_ABOUT THIS TASK_:
Once the pictures are set aside, copy the data below exactly as it stands.
---------- GIVEN ENTRIES ----------
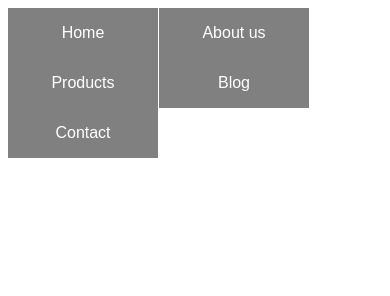
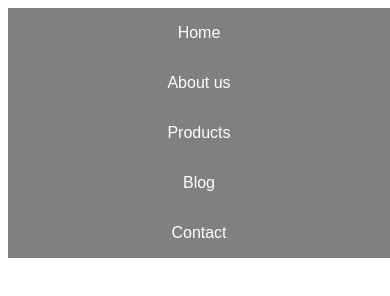
Before and after one commit to sandrojenny/navigation, a plain HTML site: page simple/index.html in a window 390 px wide. Drawn offline with Linux system fonts and the light colour scheme.

Commit message:
Added some style optimizations

```diff
--- a/simple/index.html
+++ b/simple/index.html
@@ -6,7 +6,7 @@
     <link rel="stylesheet" href="style.css">
   </head>
   <body>
-    <div>
+    <div class="menu">
       <ul class="nav">
         <li><a href="#" class="active">Home</a></li>
         <li><a href="#">About us</a></li>
@@ -14,7 +14,7 @@
           <a href="#">Products</a>
           <ul class="subnav">
             <li><a href="#">Product 1</a></li>
-            <li><a href="#">Product 2</a></li>
+            <li><a href="#">Special Product 2</a></li>
           </ul>
         </li>
         <li><a href="#">Blog</a></li>
--- a/simple/style.css
+++ b/simple/style.css
@@ -1,5 +1,10 @@
 body {
   font-family: sans-serif;
+}
+
+.menu {
+  height: 50px;
+  background-color: grey;
 }
 
 ul.nav {
@@ -7,6 +12,8 @@ ul.nav {
   margin: 0;
   padding: 0;
   position: absolute;
+  overflow: hidden;
+  text-align: center;
 }
 
 ul.nav li {
@@ -18,7 +25,7 @@ ul.nav li {
   /* Menu Link */
   ul.nav li a {
     display: block;
-    min-width: 150px;
+    min-width: 120px;
     line-height: 50px;
     text-align: center;
     text-decoration: none;
@@ -52,12 +59,22 @@ ul.subnav li a {
   color: black;
   height: 40px;
   line-height: 40px;
+  min-width: 150px;
   width: auto;
-  min-width: 100px;
-  padding: 0 20px;
+  padding: 0 0;
 }
 
   ul.subnav li a:hover {
     color: white;
     display: block;
   }
+
+
+/* Mobile */
+
+@media screen and (max-width : 760px) {
+  ul.nav li, li a {
+    position: static;
+    width: 100%;
+  }
+}
```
----------
_SOLUTION FOR THIS EXERCISE_:
Before and after one commit to sandrojenny/navigation, a plain HTML site: page simple/index.html in a window 390 px wide. Drawn offline with Linux system fonts and the light colour scheme.

Commit message:
Added some style optimizations

```diff
--- a/simple/index.html
+++ b/simple/index.html
@@ -6,7 +6,7 @@
     <link rel="stylesheet" href="style.css">
   </head>
   <body>
-    <div>
+    <div class="menu">
       <ul class="nav">
         <li><a href="#" class="active">Home</a></li>
         <li><a href="#">About us</a></li>
@@ -14,7 +14,7 @@
           <a href="#">Products</a>
           <ul class="subnav">
             <li><a href="#">Product 1</a></li>
-            <li><a href="#">Product 2</a></li>
+            <li><a href="#">Special Product 2</a></li>
           </ul>
         </li>
         <li><a href="#">Blog</a></li>
--- a/simple/style.css
+++ b/simple/style.css
@@ -1,5 +1,10 @@
 body {
   font-family: sans-serif;
+}
+
+.menu {
+  height: 50px;
+  background-color: grey;
 }
 
 ul.nav {
@@ -7,6 +12,8 @@ ul.nav {
   margin: 0;
   padding: 0;
   position: absolute;
+  overflow: hidden;
+  text-align: center;
 }
 
 ul.nav li {
@@ -18,7 +25,7 @@ ul.nav li {
   /* Menu Link */
   ul.nav li a {
     display: block;
-    min-width: 150px;
+    min-width: 120px;
     line-height: 50px;
     text-align: center;
     text-decoration: none;
@@ -52,12 +59,22 @@ ul.subnav li a {
   color: black;
   height: 40px;
   line-height: 40px;
+  min-width: 150px;
   width: auto;
-  min-width: 100px;
-  padding: 0 20px;
+  padding: 0 0;
 }
 
   ul.subnav li a:hover {
     color: white;
     display: block;
   }
+
+
+/* Mobile */
+
+@media screen and (max-width : 760px) {
+  ul.nav li, li a {
+    position: static;
+    width: 100%;
+  }
+}
```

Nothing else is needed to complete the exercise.